Pablo Casado promises a return to traditional conservative values for Popular Party

 The new leader of the Spanish conservative Popular Party, Pablo Casado, reacts after being elected to the position  at the party’s national congress, in Madrid. Photograph: ZIPI/EPA

The new leader of the Spanish conservative Popular Party, Pablo Casado, reacts after being elected to the position at the party’s national congress, in Madrid. Photograph: ZIPI/EPA

 

The new leader of Spain’s main opposition Popular Party (PP) promises a return to traditional conservative values for the party and to oppose attempts by the government to engage in dialogue with Catalan secessionists.

Pablo Casado, a 37-year-old congressman, is the PP’s new leader after a convincing victory in Saturday’s leadership run-off against former deputy prime minister Soraya Sáenz de Santamaría.

Mr Casado won over party delegates with a campaign that called on the PP, which was removed from power in June by a no-confidence vote, to be proud of its roots in the political right.

Although he rose and hugged Mariano Rajoy as his victory was announced, the PP’s new leader appears to draw little inspiration from his predecessor. Mr Rajoy offered little in the way of an overarching vision of Spain other than a determination to stabilise its economy. Mr Casado’s leadership is more likely to hark back to that of José María Aznar, the bullish PP prime minister between 1996 and 2004, who portrayed himself as the scourge of terrorism and aligned himself with neocons in Washington.

The editor of El Periódico newspaper, Enric Hernàndez, even went as far as to say that the PP’s new leader is “a rejuvenated version of Aznar, without the moustache”.

The fact that Mr Casado once worked at the former prime minister’s FAES think tank appears to support that theory, as does his unapologetically right-wing message of recent weeks.

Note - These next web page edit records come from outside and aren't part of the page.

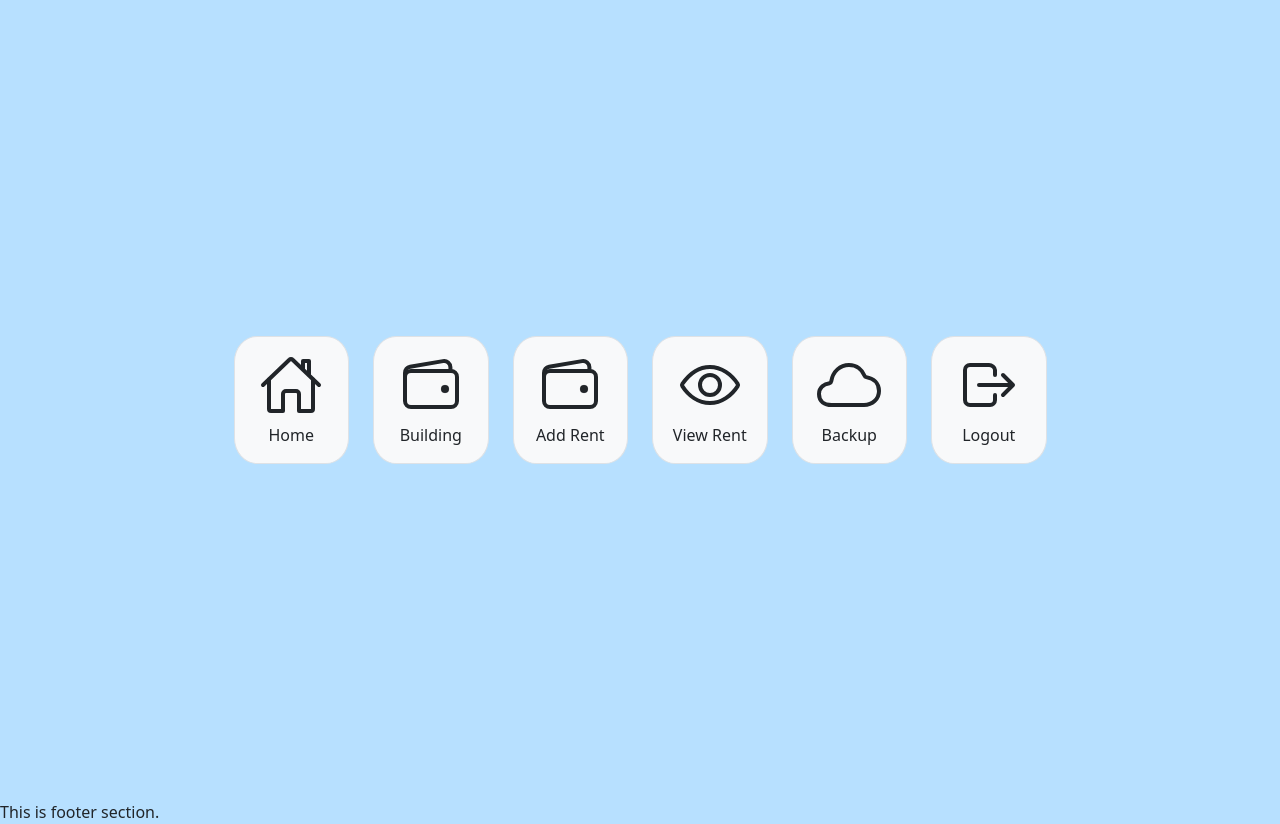
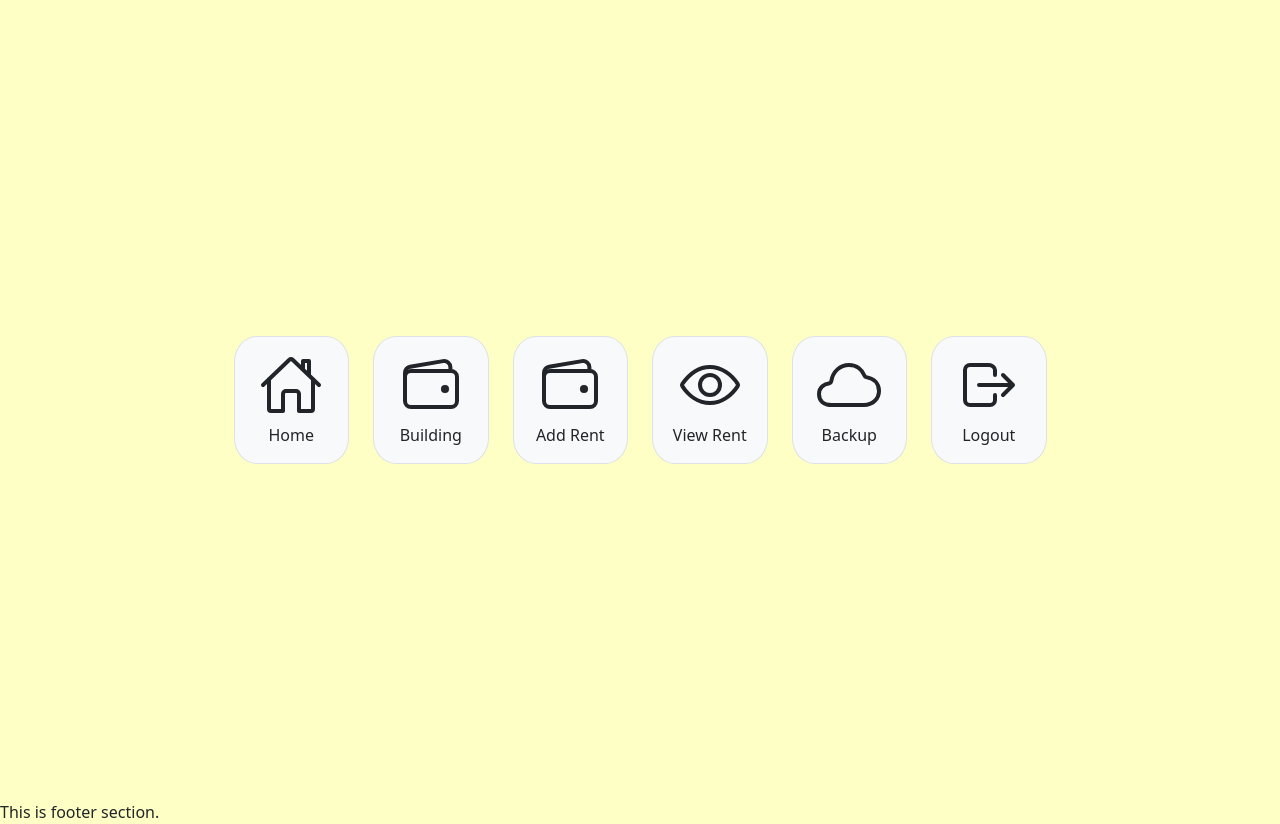
Before and after one commit to aashishChakradhar/RentManagementSystem, a Django app: page / in a window 1280 px wide. Run offline with Django 5.2, Linux system fonts and the light colour scheme; the visitor is signed in with stand-in values (Sample User, id 1); some libraries are stand-ins or nearby versions.

Commit message:
redoing old projct

```diff
--- a/rent/views.py
+++ b/rent/views.py
@@ -269,18 +269,19 @@ class ViewRentHistory(BaseView):
             messages.error(request,str(e))
             return redirect (request.path)
 
+        histories = []
+
         submited_room = request.session.get('submited_room', [])
         submited_month = request.session.get('submited_month', [])
+        print(submited_month)
         if submited_room and submited_month:
             del request.session['submited_room']
             del request.session['submited_month']
 
-
-        histories = []
-        if submited_room and submited_month:
             try:
                 # Fetch the room details based on the submitted room ID
                 room = Room.objects.filter(uid=submited_room).first()
+
                 if room:
                     histories = Payment.objects.filter(room_no=room.uid)
             except Exception as e:
@@ -294,7 +295,7 @@ class ViewRentHistory(BaseView):
             "rooms": rooms,
             "histories": histories,
         }
-        return render(request,'view_rent.html',context)
+        return render(request,'rent_view.html',context)
 
     def post (self,request):
         try:
@@ -303,7 +304,7 @@ class ViewRentHistory(BaseView):
             if not submited_room or not submited_month:
                 raise ValueError("Room and Month are required.")
         except Exception as e:
-            messages.error(request,"Room and Month are required.")
+            messages.error(request,str(e))
             return redirect(request.path)
 
         try:
--- a/static/css/styles.css
+++ b/static/css/styles.css
@@ -1,33 +1,38 @@
 :root {
-    --custom-color: #B7E0FF;
-    --header-color: #FFD7C4;
-    --form-color: #87A2FF;
+  --primary: #feffc4;
+  --secondary: #799eff;
+  --tertary: #ffbc4c;
+  --font-color: #ffde63;
 }
-header{
-    background-color: var(--header-color);
+header {
+  background-color: var(--secondary);
+  color: var(--font-color);
+}
+header ul {
+  color: var(--font-color);
 }
 body {
-    background-color: var(--custom-color);
+  background-color: var(--primary);
 }
-form{
-    background-color: var(--form-color);
+form {
+  background-color: var(--tertary);
   padding: 2rem; /* Ensure there is padding inside the form */
   border-radius: 20px; /* Optional: for rounded corners */
-    box-shadow: 0 0 10px rgba(0,0,0,0.1); /* Optional: for a subtle shadow */
+  box-shadow: 0 0 10px rgba(0, 0, 0, 0.1); /* Optional: for a subtle shadow */
   width: 600px;
   margin: auto; /* Center the form */
 }
-.btn{
+.btn {
   padding: 0.5rem;
   border-radius: 10px;
 }
-.building{
+.building {
   width: 11rem;
-    background-color: #CB9DF0;
+  background-color: #cb9df0;
   color: black;
 }
 
-.building-btn{
+.building-btn {
   color: black;
-    background-color: #FDDBBB;
+  background-color: #fddbbb;
 }
--- a/templates/index.html
+++ b/templates/index.html
@@ -1,34 +1,39 @@
-{% extends 'base/base.html' %}
-
-{% block head %}
+{% extends 'base/base.html' %} {% block head %}
 <style>
-    ion-icon{
+  ion-icon {
     font-size: 64px;
   }
-    .col>div{
-      border-radius:20%;
+  .col > div {
+    border-radius: 20%;
   }
 </style>
-  <link rel="stylesheet" href="https://cdn.jsdelivr.net/npm/bootstrap-icons@1.11.3/font/bootstrap-icons.min.css">
-{% endblock head %}
-
-{% block body %}
-
-  {% if messages %}
+<link
+  rel="stylesheet"
+  href="https://cdn.jsdelivr.net/npm/bootstrap-icons@1.11.3/font/bootstrap-icons.min.css"
+/>
+{% endblock head %} {% block body %} {% if messages %}
 <div class="alert alert-warning alert-dismissible fade show" role="alert">
   {% for message in messages %}
   <p><strong>Holy guacamole!</strong> {{ message }}</p>
   {% endfor %}
-      <button type="button" class="btn-close" data-bs-dismiss="alert" aria-label="Close"></button>
+  <button
+    type="button"
+    class="btn-close"
+    data-bs-dismiss="alert"
+    aria-label="Close"
+  ></button>
 </div>
 {% endif %}
 
 <div class="container d-flex vh-100 justify-content-center align-items-center">
   <div class="row align-self-center w-75 gx-4">
-
     <div class="col">
-        <div class="p-3 bg-light border text-center ">
-          <a class="nav-link active" aria-current="page" href="{% url 'rent:home' %}">
+      <div class="p-3 bg-light border text-center">
+        <a
+          class="nav-link active"
+          aria-current="page"
+          href="{% url 'rent:home' %}"
+        >
           <ion-icon name="home-outline"></ion-icon>
           Home
         </a>
@@ -37,9 +42,13 @@
 
     <div class="col">
       <div class="p-3 bg-light border text-center">
-          <a class="nav-link active" aria-current="page" href="{% url 'rent:select-building' %}">
+        <a
+          class="nav-link active"
+          aria-current="page"
+          href="{% url 'rent:select-building' %}"
+        >
           <ion-icon name="wallet-outline"></ion-icon>
-            <br>
+          <br />
           Building
         </a>
       </div>
@@ -47,9 +56,13 @@
 
     <div class="col">
       <div class="p-3 bg-light border text-center">
-          <a class="nav-link active" aria-current="page" href="{% url 'rent:add-rent' %}">
+        <a
+          class="nav-link active"
+          aria-current="page"
+          href="{% url 'rent:add-rent' %}"
+        >
           <ion-icon name="wallet-outline"></ion-icon>
-            <br>
+          <br />
           Add Rent
         </a>
       </div>
@@ -57,9 +70,13 @@
 
     <div class="col">
       <div class="p-3 bg-light border text-center">
-          <a class="nav-link active" aria-current="page" href="{% url 'rent:view-rent' %}">
+        <a
+          class="nav-link active"
+          aria-current="page"
+          href="{% url 'rent:view-rent' %}"
+        >
           <ion-icon name="eye-outline"></ion-icon>
-            <br>
+          <br />
           View Rent
         </a>
       </div>
@@ -67,7 +84,11 @@
 
     <div class="col">
       <div class="p-3 bg-light border text-center">
-          <a class="nav-link active" aria-current="page" href="{% url 'rent:backup-action' %}">
+        <a
+          class="nav-link active"
+          aria-current="page"
+          href="{% url 'rent:backup-action' %}"
+        >
           <ion-icon name="cloudy-outline"></ion-icon>
           Backup
         </a>
@@ -76,7 +97,11 @@
 
     <div class="col">
       <div class="p-3 bg-light border text-center">
-          <a class="nav-link active" aria-current="page" href="{% url 'rent:logout' %}">
+        <a
+          class="nav-link active"
+          aria-current="page"
+          href="{% url 'rent:logout' %}"
+        >
           <ion-icon name="log-out-outline"></ion-icon>
           Logout
         </a>
--- a/templates/rent_view.html
+++ b/templates/rent_view.html
@@ -70,6 +70,7 @@
                         </tbody>
                     </table>
                 {% endif %}
+
             </div>
 
         </div>
```
Lines whose indentation alone changed are shown as unchanged.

“We are the party of life and the family,” he told the party on Saturday. His socially conservative message has included not only opposition to the current law on abortion and a proposed euthanasia law, but also criticism of those who want to dig up victims of the Franco dictatorship from mass graves.

“Those on the left are stuck in the past,” he said in 2015. “They’re always going on about the grave of so-and-so.”

Catalonia crisis

This strident conservatism also includes Mr Casado’s view on Catalonia. He has criticised his own PP government’s handling of the recent independence crisis as too soft. He has also attacked the new Socialist government’s bid to engage in dialogue with the northeastern region’s administration.

Instead, he has vowed to be “implacable with those who want to break up the unity of our country”.

This suggests that Mr Casado’s leadership could be more than a match for Ciudadanos, the relatively new party that has been threatening to supplant the PP as the dominant force on the right by appealing to Spaniards’ unionist sentiments. It would also appear to free up the political centreground to the benefit of Socialist prime minister Pedro Sánchez.

However, it is possible that the lurch to the right Mr Casado has promised was more of a campaign tactic than a genuine resolution.

Meanwhile, he has another, more personal, issue hanging over him, one which does little to help his bid to free the PP of its reputation for corruption. In the spring, it transpired Mr Casado had been awarded a master’s degree from a Madrid university without attending classes or sitting exams. A judge is examining allegations that he earned the degree fraudulently.